> _Available data_:

----------------

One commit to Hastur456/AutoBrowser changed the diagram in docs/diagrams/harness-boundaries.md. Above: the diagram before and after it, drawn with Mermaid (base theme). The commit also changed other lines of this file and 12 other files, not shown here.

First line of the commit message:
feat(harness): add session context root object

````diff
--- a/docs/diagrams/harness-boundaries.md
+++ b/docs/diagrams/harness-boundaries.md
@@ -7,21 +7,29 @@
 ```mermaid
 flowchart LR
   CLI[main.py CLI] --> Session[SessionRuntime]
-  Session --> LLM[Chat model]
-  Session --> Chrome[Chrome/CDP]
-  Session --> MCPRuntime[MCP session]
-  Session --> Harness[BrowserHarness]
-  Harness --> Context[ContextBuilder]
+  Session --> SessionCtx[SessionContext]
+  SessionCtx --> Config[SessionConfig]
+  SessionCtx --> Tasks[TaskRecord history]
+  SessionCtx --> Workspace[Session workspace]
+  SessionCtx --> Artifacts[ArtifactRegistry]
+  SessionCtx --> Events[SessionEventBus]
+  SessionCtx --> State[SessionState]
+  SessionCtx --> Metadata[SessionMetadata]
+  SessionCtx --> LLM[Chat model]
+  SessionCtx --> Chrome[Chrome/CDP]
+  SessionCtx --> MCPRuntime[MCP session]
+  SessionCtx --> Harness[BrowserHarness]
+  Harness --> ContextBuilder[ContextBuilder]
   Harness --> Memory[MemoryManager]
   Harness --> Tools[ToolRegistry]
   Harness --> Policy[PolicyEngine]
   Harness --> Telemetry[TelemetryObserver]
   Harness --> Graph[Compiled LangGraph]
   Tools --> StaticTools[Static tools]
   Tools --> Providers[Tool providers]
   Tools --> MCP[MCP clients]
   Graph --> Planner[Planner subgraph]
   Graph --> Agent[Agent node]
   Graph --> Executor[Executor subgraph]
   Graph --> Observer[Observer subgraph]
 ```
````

----------------

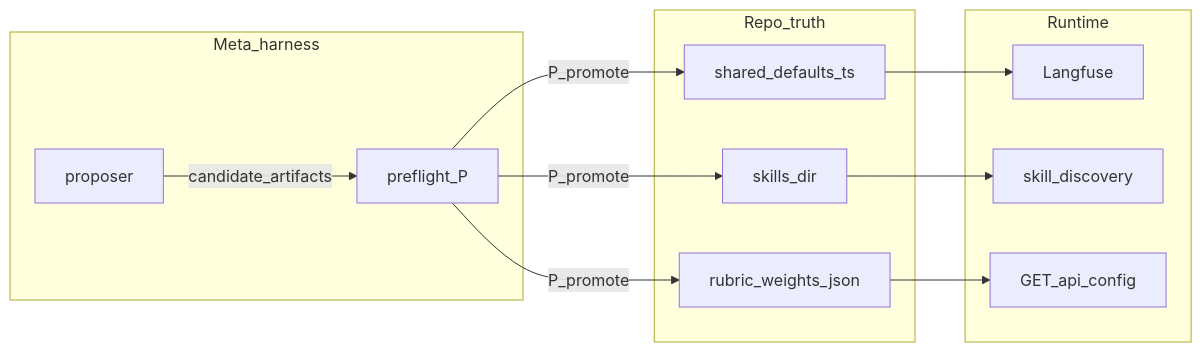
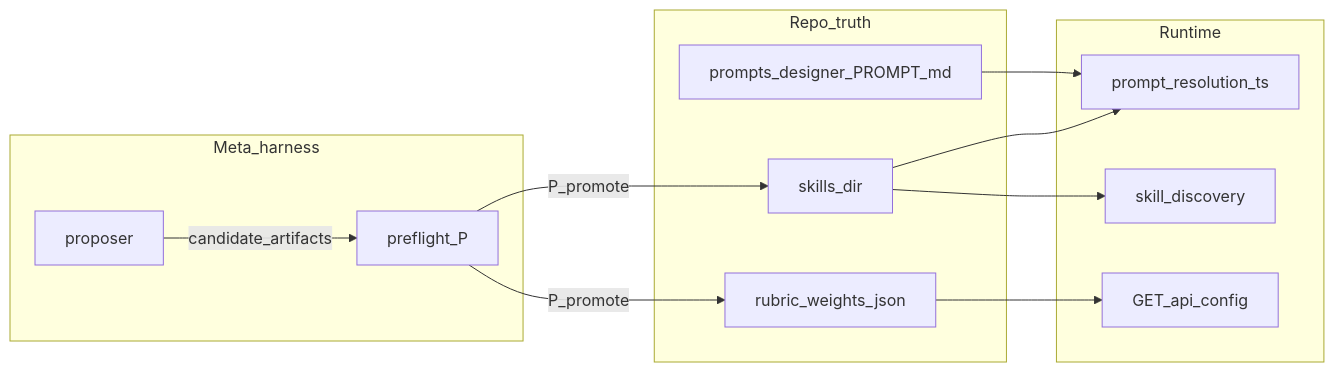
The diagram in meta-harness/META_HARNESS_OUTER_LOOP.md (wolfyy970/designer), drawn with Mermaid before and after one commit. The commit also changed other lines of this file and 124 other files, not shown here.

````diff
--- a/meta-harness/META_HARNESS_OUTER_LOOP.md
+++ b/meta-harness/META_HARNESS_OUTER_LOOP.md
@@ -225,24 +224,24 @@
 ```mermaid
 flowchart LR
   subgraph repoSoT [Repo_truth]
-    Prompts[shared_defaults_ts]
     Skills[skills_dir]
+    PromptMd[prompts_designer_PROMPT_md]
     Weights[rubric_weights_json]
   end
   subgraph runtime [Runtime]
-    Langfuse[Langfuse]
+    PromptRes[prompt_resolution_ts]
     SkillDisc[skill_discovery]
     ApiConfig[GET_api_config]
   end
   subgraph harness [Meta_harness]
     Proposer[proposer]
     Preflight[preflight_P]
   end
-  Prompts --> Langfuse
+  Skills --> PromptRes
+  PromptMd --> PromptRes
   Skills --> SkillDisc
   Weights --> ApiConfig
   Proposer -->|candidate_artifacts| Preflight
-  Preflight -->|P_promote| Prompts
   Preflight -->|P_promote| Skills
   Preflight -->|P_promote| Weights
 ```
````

----------------

> _Assignment_: If a line in the listing holds the word "other", list that line.

> _Output of the task_:
One commit to Hastur456/AutoBrowser changed the diagram in docs/diagrams/harness-boundaries.md. Above: the diagram before and after it, drawn with Mermaid (base theme). The commit also changed other lines of this file and 12 other files, not shown here.
The diagram in meta-harness/META_HARNESS_OUTER_LOOP.md (wolfyy970/designer), drawn with Mermaid before and after one commit. The commit also changed other lines of this file and 124 other files, not shown here.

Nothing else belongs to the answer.